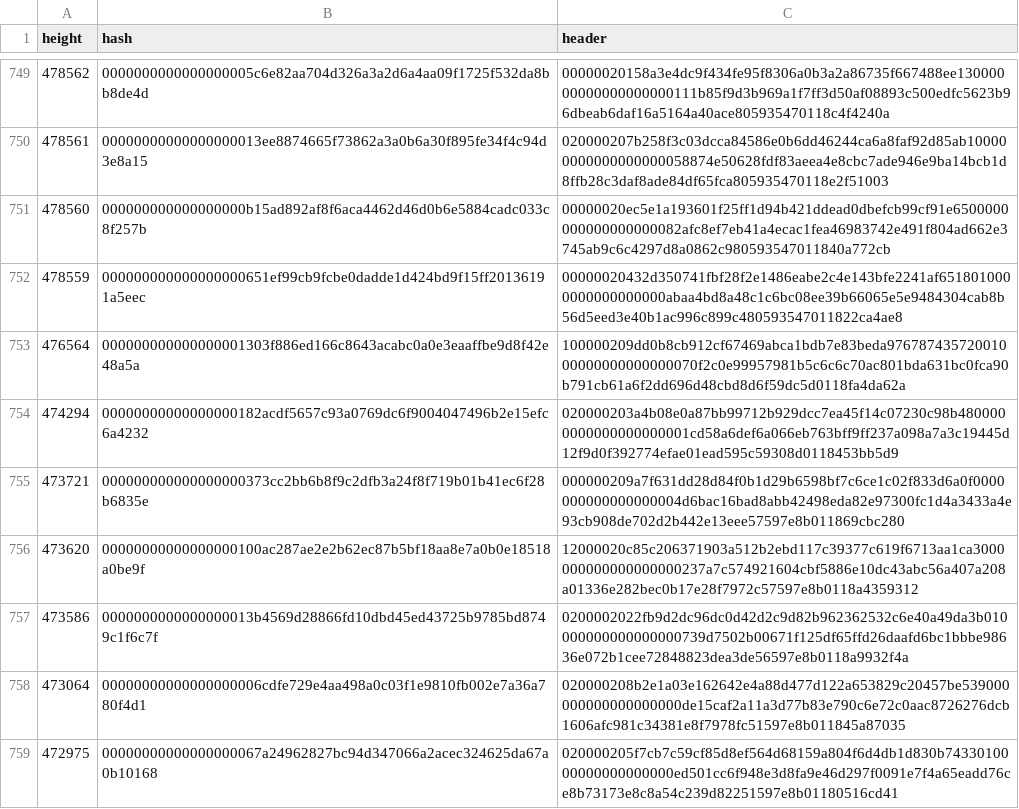
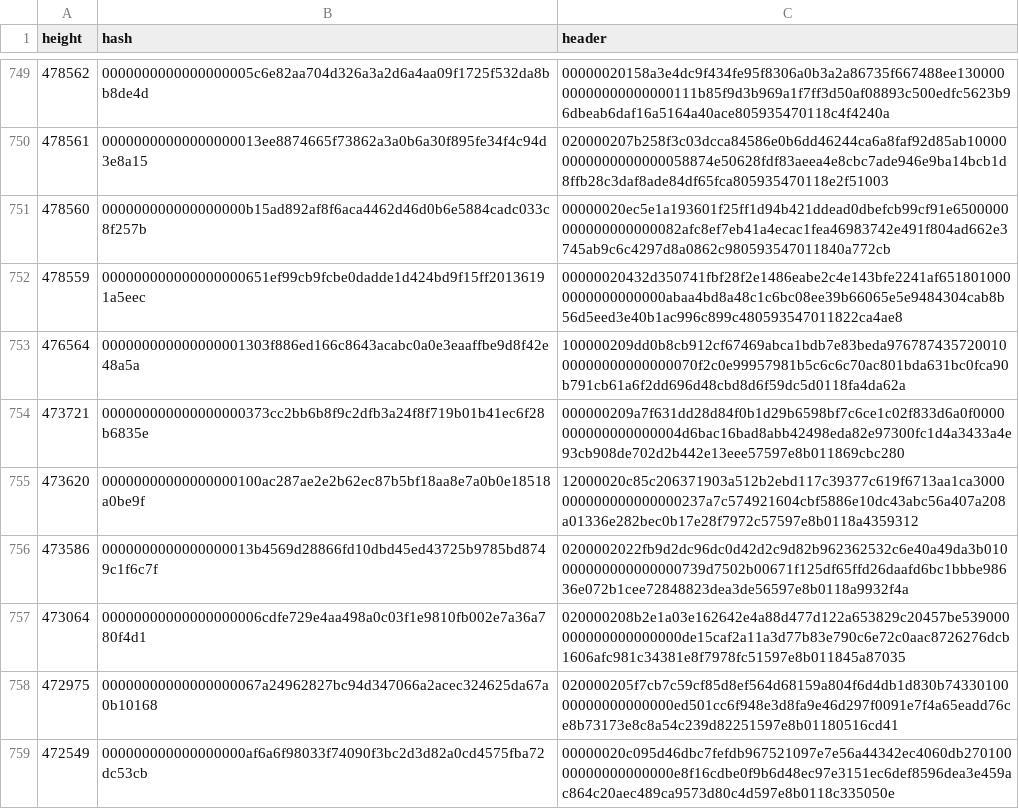
Before and after one commit to bitcoin-data/stale-blocks, a CSV file: stale-blocks.csv, drawn as a sheet; only a part is shown, gaps mark what is left out; the shorter side is filled out with more unchanged rows.

Commit message:
fix(data): remove the 474294 omitted-parent invalid
1Hash block 00000000000000000182acdf5657c93a0769dc6f9004047496b2e15efc6a4232
spends an output whose parent transaction confirmed only in the
same-height competitor. That is bad-txns-inputs-missingorspent at
connect time, not an in-block ordering error.

The replacement record and binary are in bitcoin-data/invalid-blocks#5.
Point the README at the companion repository rather than the pre-474294
tree snapshot.

```diff
--- a/stale-blocks.csv
+++ b/stale-blocks.csv
@@ -753,3 +753,2 @@ height,hash,header
 476564,000000000000000001303f886ed166c8643acabc0a0e3eaaffbe9d8f42e48a5a,100000209dd0b8cb912cf67469abca1bdb7e83beda97678743572001000000000000000070f2c0e99957981b5c6c6c70ac801bda631bc0fca90b791cb61a6f2dd696d48cbd8d6f59dc5d0118fa4da62a
-474294,00000000000000000182acdf5657c93a0769dc6f9004047496b2e15efc6a4232,020000203a4b08e0a87bb99712b929dcc7ea45f14c07230c98b4800000000000000000001cd58a6def6a066eb763bff9ff237a098a7a3c19445d12f9d0f392774efae01ead595c59308d0118453bb5d9
 473721,000000000000000000373cc2bb6b8f9c2dfb3a24f8f719b01b41ec6f28b6835e,000000209a7f631dd28d84f0b1d29b6598bf7c6ce1c02f833d6a0f0000000000000000004d6bac16bad8abb42498eda82e97300fc1d4a3433a4e93cb908de702d2b442e13eee57597e8b011869cbc280
```
Also changed, not shown: 2 other files.
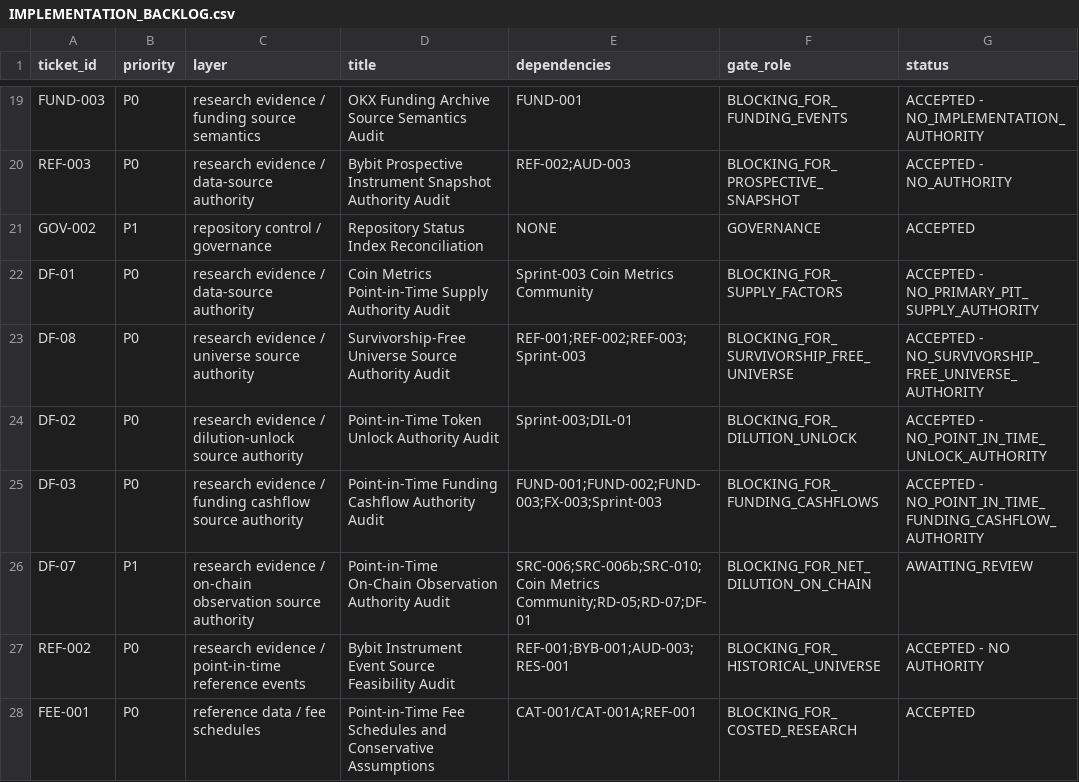
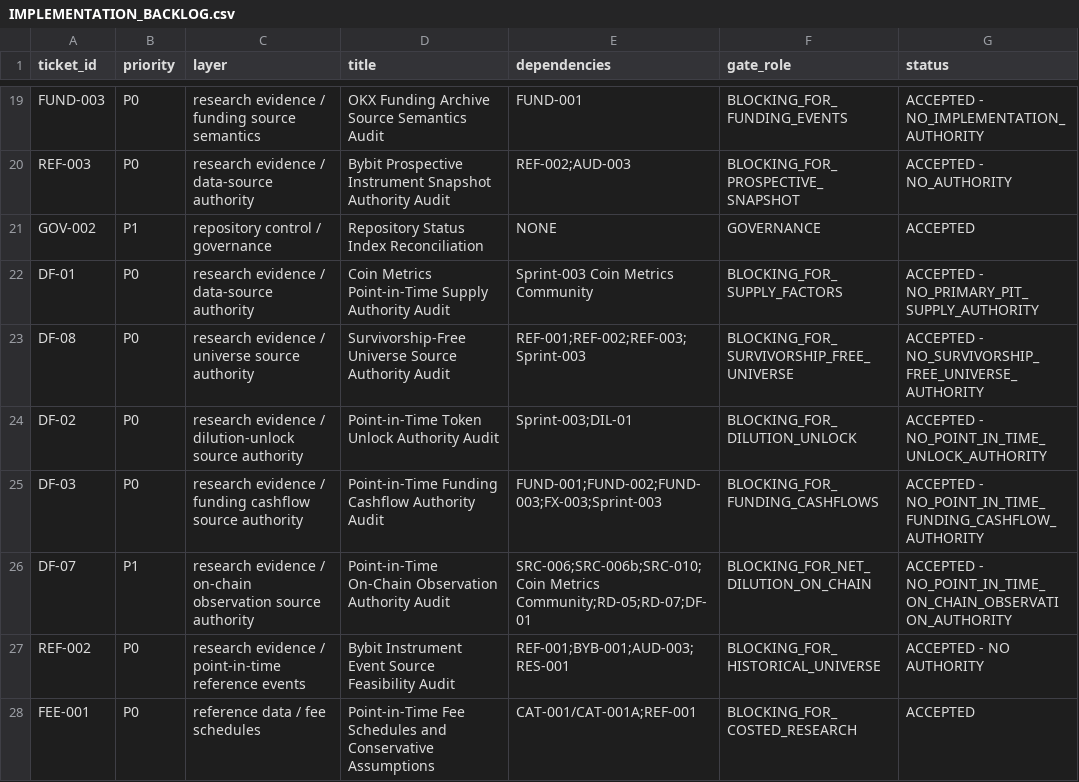
Before and after one commit to larslarsen/Crypto-Multifactor-Bot, a CSV file: docs/engineering/IMPLEMENTATION_BACKLOG.csv, drawn as a sheet; only a part is shown, gaps mark what is left out.

Commit message:
DF-07: ACCEPTED - REVIEW-0137, NO_POINT_IN_TIME_ON_CHAIN_OBSERVATION_AUTHORITY

```diff
--- a/docs/engineering/IMPLEMENTATION_BACKLOG.csv
+++ b/docs/engineering/IMPLEMENTATION_BACKLOG.csv
@@ -25,3 +25,3 @@ DF-02,P0,research evidence / dilution-unlock source authority,Point-in-Time Toke
 DF-03,P0,research evidence / funding cashflow source authority,Point-in-Time Funding Cashflow Authority Audit,FUND-001;FUND-002;FUND-003;FX-003;Sprint-003,BLOCKING_FOR_FUNDING_CASHFLOWS,ACCEPTED - NO_POINT_IN_TIME_FUNDING_CASHFLOW_AUTHORITY
-DF-07,P1,research evidence / on-chain observation source authority,Point-in-Time On-Chain Observation Authority Audit,SRC-006;SRC-006b;SRC-010;Coin Metrics Community;RD-05;RD-07;DF-01,BLOCKING_FOR_NET_DILUTION_ON_CHAIN,AWAITING_REVIEW
+DF-07,P1,research evidence / on-chain observation source authority,Point-in-Time On-Chain Observation Authority Audit,SRC-006;SRC-006b;SRC-010;Coin Metrics Community;RD-05;RD-07;DF-01,BLOCKING_FOR_NET_DILUTION_ON_CHAIN,ACCEPTED - NO_POINT_IN_TIME_ON_CHAIN_OBSERVATION_AUTHORITY
 REF-002,P0,research evidence / point-in-time reference events,Bybit Instrument Event Source Feasibility Audit,REF-001;BYB-001;AUD-003;RES-001,BLOCKING_FOR_HISTORICAL_UNIVERSE,ACCEPTED - NO AUTHORITY
```
Also changed, not shown: 5 other files.
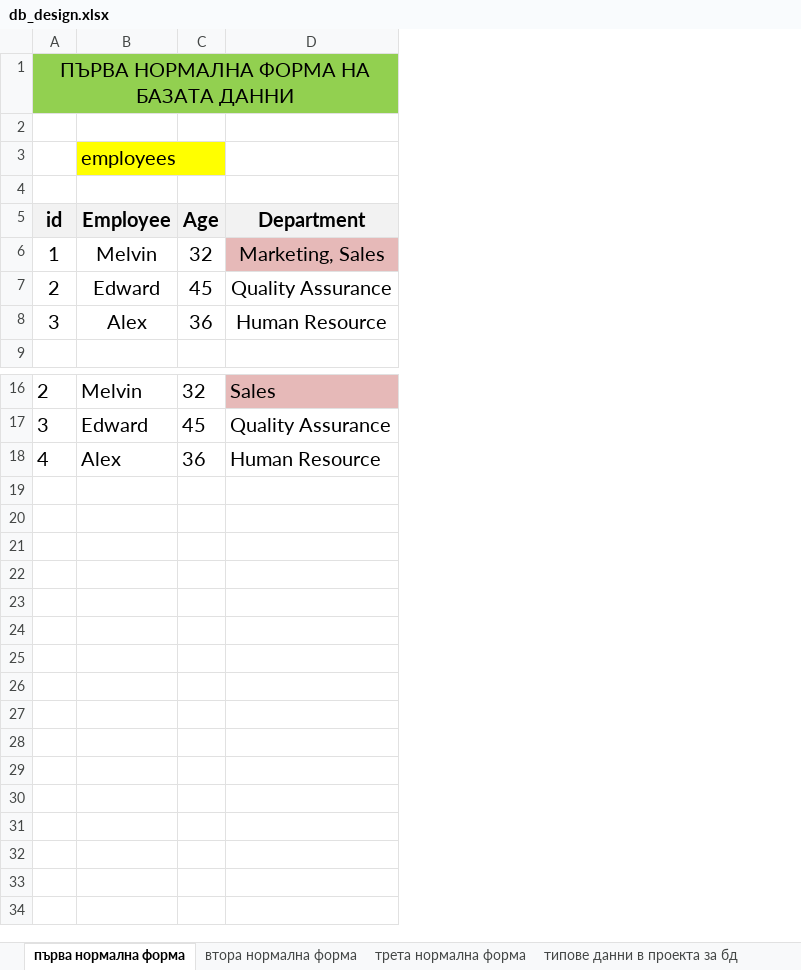
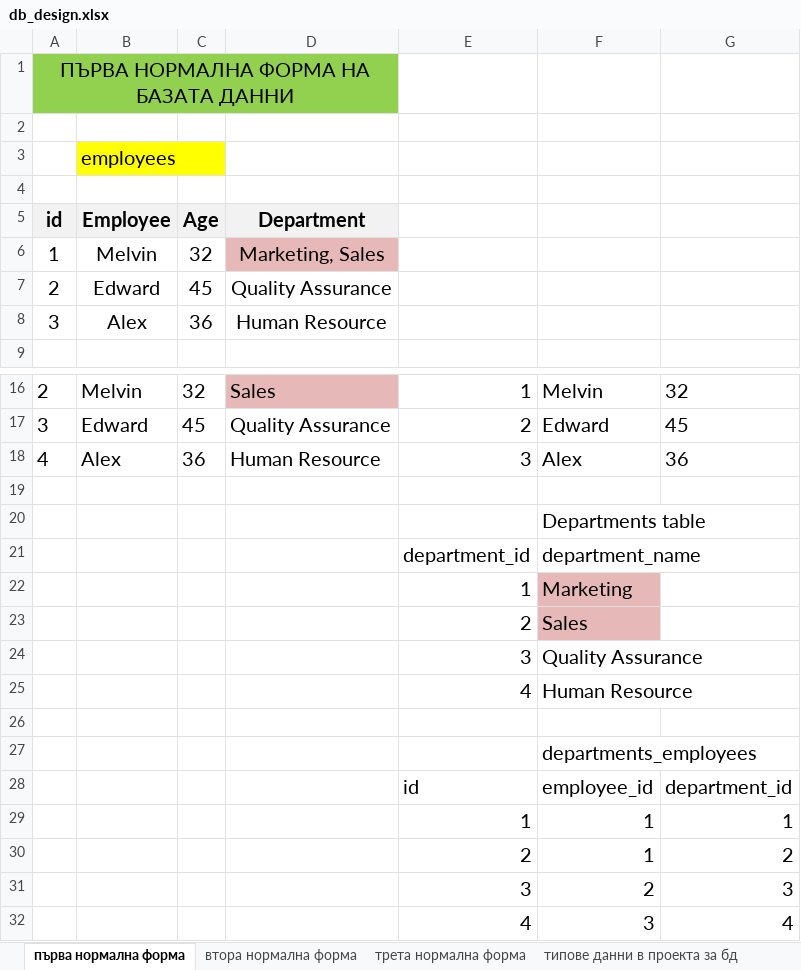
Before and after one commit to VratsaSoftware/php18, an Excel workbook: 02_PHP&MySQL/02_db_design/Slides/db_design.xlsx, sheet първа нормална форма, drawn as a sheet; only a part is shown, gaps mark what is left out; values as stored, in another font and other column widths than the file's, no borders; charts and pictures not drawn; the diff names each change by its address in the sheet, - before the commit and + after, or states it on an @@ line.

```diff
--- a/02_PHP&MySQL/02_db_design/Slides/db_design.xlsx (sheet първа нормална форма)
+++ b/02_PHP&MySQL/02_db_design/Slides/db_design.xlsx (sheet първа нормална форма)
+column E, rows 16-18: 1 | 2 | 3
+column F, rows 16-18: Melvin | Edward | Alex
+column G, rows 16-18: 32 | 45 | 36
+row 19: (empty)
+row 20:  |  |  |  |  | Departments table
+row 21:  |  |  |  | department_id | department_name
+row 22:  |  |  |  | 1 | Marketing
+row 23:  |  |  |  | 2 | Sales
+row 24:  |  |  |  | 3 | Quality Assurance
+row 25:  |  |  |  | 4 | Human Resource
+row 26: (empty)
+row 27:  |  |  |  |  | departments_employees
+row 28:  |  |  |  | id | employee_id | department_id
+row 29:  |  |  |  | 1 | 1 | 1
+row 30:  |  |  |  | 2 | 1 | 2
+row 31:  |  |  |  | 3 | 2 | 3
+row 32:  |  |  |  | 4 | 3 | 4
```
Also changed, not shown: sheet задача1, other sheet tabs, charts or pictures, 4 other files.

§ §

TO DO: If "evidence" is in a line of the listing above, count that line; give the final number and nothing more.

TASK ANSWER: 5